As an example: I write for publications with hundreds of thousands of readers from across the globe, and my podcast is listened to in more than 100 countries. Whenever possible, I share stories about the people and places I know and love in Sacramento. And yet, I find that unless I write about or discuss Sacramento in a local publication or outlet that’s read or listened to primarily by Sacramentans, my work is often seen as not quite local enough and not quite worthy of recognition here in my city.
Case in point: at the Region Rising conference – an event whose keynote speaker’s life’s work revolves around studying the creative class – a former colleague looked at me and asked incredulously, “What are you doing here?”
It’s a great question. What am I doing here? What are any of us doing here?
Well, I’ll tell you: some of us are creating spectacular events, while others are sitting in a room writing music. Some of us are taking on huge public art projects, while others perfect the designs of a jewelry line in a small home studio. Some of us don’t have a visual representation of our contribution to the community at all. Some of us are simply working from coffee shops or co-working spaces, whether we’re at home or on the road.
Yet, we all have to live and work somewhere – even if just for a short time. I’ve chosen the Sacramento region as my home base. It’s an easy place to love, yet I’d like to urge every Sacramentan to take note of the different ways your creative community is making Sacramento a better place and show your appreciation for their contributions.

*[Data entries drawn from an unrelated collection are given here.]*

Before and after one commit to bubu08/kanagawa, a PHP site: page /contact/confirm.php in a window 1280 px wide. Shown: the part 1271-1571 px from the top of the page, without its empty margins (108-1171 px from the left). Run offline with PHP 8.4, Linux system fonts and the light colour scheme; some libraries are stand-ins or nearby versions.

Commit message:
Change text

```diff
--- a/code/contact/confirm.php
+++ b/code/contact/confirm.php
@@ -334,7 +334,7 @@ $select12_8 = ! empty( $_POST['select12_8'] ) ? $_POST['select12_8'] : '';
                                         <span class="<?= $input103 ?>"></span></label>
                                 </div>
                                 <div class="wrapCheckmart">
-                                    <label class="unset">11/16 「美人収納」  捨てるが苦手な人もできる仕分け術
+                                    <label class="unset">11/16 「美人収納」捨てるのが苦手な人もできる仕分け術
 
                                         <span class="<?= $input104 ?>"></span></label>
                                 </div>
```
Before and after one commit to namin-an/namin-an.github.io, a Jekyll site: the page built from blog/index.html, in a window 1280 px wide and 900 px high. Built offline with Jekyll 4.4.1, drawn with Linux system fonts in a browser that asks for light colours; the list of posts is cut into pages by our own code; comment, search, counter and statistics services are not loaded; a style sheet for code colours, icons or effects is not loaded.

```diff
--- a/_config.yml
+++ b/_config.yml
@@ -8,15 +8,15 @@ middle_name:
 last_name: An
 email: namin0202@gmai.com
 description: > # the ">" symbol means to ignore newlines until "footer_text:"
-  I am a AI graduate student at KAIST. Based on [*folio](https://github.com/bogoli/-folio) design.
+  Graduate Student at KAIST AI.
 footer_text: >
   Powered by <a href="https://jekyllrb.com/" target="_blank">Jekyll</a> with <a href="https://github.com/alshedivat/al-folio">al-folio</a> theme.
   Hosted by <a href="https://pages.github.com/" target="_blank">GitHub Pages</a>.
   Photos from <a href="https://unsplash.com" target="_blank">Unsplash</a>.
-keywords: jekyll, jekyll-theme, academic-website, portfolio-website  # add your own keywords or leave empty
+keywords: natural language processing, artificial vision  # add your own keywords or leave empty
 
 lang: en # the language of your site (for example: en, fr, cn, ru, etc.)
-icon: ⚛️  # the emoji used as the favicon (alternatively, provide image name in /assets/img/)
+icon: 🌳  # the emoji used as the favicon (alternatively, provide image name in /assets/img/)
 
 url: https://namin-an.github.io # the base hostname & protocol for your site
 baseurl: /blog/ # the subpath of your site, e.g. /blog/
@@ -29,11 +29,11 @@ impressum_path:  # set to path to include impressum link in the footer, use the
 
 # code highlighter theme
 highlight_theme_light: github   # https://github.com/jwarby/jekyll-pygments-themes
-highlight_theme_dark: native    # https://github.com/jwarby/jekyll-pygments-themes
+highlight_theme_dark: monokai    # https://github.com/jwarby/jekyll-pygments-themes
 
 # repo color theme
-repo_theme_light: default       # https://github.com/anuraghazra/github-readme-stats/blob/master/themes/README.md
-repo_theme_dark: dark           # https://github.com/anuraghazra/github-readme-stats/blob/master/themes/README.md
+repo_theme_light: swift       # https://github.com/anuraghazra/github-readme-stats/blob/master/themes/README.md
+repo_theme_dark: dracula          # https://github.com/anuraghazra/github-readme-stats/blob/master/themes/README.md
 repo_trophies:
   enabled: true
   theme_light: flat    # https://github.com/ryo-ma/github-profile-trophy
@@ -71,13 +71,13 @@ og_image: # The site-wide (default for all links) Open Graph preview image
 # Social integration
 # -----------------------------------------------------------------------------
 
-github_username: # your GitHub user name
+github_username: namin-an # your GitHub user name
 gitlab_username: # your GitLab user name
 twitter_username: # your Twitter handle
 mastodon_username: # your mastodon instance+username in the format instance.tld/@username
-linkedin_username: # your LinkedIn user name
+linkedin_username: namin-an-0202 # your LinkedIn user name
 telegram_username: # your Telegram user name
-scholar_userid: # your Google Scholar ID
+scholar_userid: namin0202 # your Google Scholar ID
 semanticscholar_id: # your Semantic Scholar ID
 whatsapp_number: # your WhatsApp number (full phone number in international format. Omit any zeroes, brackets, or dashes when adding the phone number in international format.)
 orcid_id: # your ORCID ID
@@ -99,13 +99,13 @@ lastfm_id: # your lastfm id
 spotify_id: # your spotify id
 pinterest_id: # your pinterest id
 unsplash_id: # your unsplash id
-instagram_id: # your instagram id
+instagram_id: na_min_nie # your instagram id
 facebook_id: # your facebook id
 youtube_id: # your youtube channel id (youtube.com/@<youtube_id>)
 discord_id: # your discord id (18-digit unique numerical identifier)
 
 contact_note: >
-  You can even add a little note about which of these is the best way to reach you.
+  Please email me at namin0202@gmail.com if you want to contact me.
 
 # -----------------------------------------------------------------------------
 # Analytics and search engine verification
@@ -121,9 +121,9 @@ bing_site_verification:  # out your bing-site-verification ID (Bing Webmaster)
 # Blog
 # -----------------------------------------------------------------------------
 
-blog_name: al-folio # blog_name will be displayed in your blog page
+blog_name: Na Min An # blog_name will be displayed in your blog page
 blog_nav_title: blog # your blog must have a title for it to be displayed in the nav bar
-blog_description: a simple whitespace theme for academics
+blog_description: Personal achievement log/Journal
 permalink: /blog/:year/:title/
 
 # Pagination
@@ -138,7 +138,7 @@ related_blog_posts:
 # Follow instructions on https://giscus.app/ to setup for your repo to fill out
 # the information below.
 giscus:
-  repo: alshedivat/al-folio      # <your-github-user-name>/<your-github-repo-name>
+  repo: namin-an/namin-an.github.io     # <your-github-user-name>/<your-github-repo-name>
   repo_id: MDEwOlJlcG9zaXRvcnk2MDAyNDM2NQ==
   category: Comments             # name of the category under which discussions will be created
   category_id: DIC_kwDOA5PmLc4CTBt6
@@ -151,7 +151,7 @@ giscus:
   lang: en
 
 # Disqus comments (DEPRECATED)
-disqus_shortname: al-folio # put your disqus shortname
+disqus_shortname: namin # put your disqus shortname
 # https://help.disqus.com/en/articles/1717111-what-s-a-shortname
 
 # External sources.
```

We, as a community, need to start supporting the people who make our city great – whether they create a big, flashy, beautiful spectacle or they work quietly at their craft, and whether they’ve lived here since birth or they’ve just arrived. I commend The Bee for taking a chance by reaching out to creatives who might just have something to say.
I may not have all of the answers, but I do have an idea of where to start. Let’s buy art from those creating around us, subscribe to outlets and publications that tell the stories of this region and beyond, fund projects by those trying to do big things, share the work of those we admire, attend events and highlight those doing great work.
It’s easier than you think and often comes down to participation, support, inclusivity, humility and generosity. Those values and actions are abundant, they stick around, and they can define a community. It’s about time we allow those values to define us.
Jennifer E. Snyder is a writer and a podcast host who lives in West Sacramento. Visit her website at jenniferesnyder.com.
Jennifer E. Snyder
- Since graduating with a degree in English literature from California State University, Sacramento, Jennifer has created written, visual and audio content for organizations, publications, websites, podcasts, apps and blogs.
- She launched the Creating Your Own Path podcast in an effort to share the stories and common experiences of those working in various creative industries.
- As a rule, she believes in dabbling, trying new things, getting comfortable with being uncomfortable and learning from others.
- When she’s not working, Jennifer can be found traveling, hiking and exploring Sacramento with her husband and two dogs.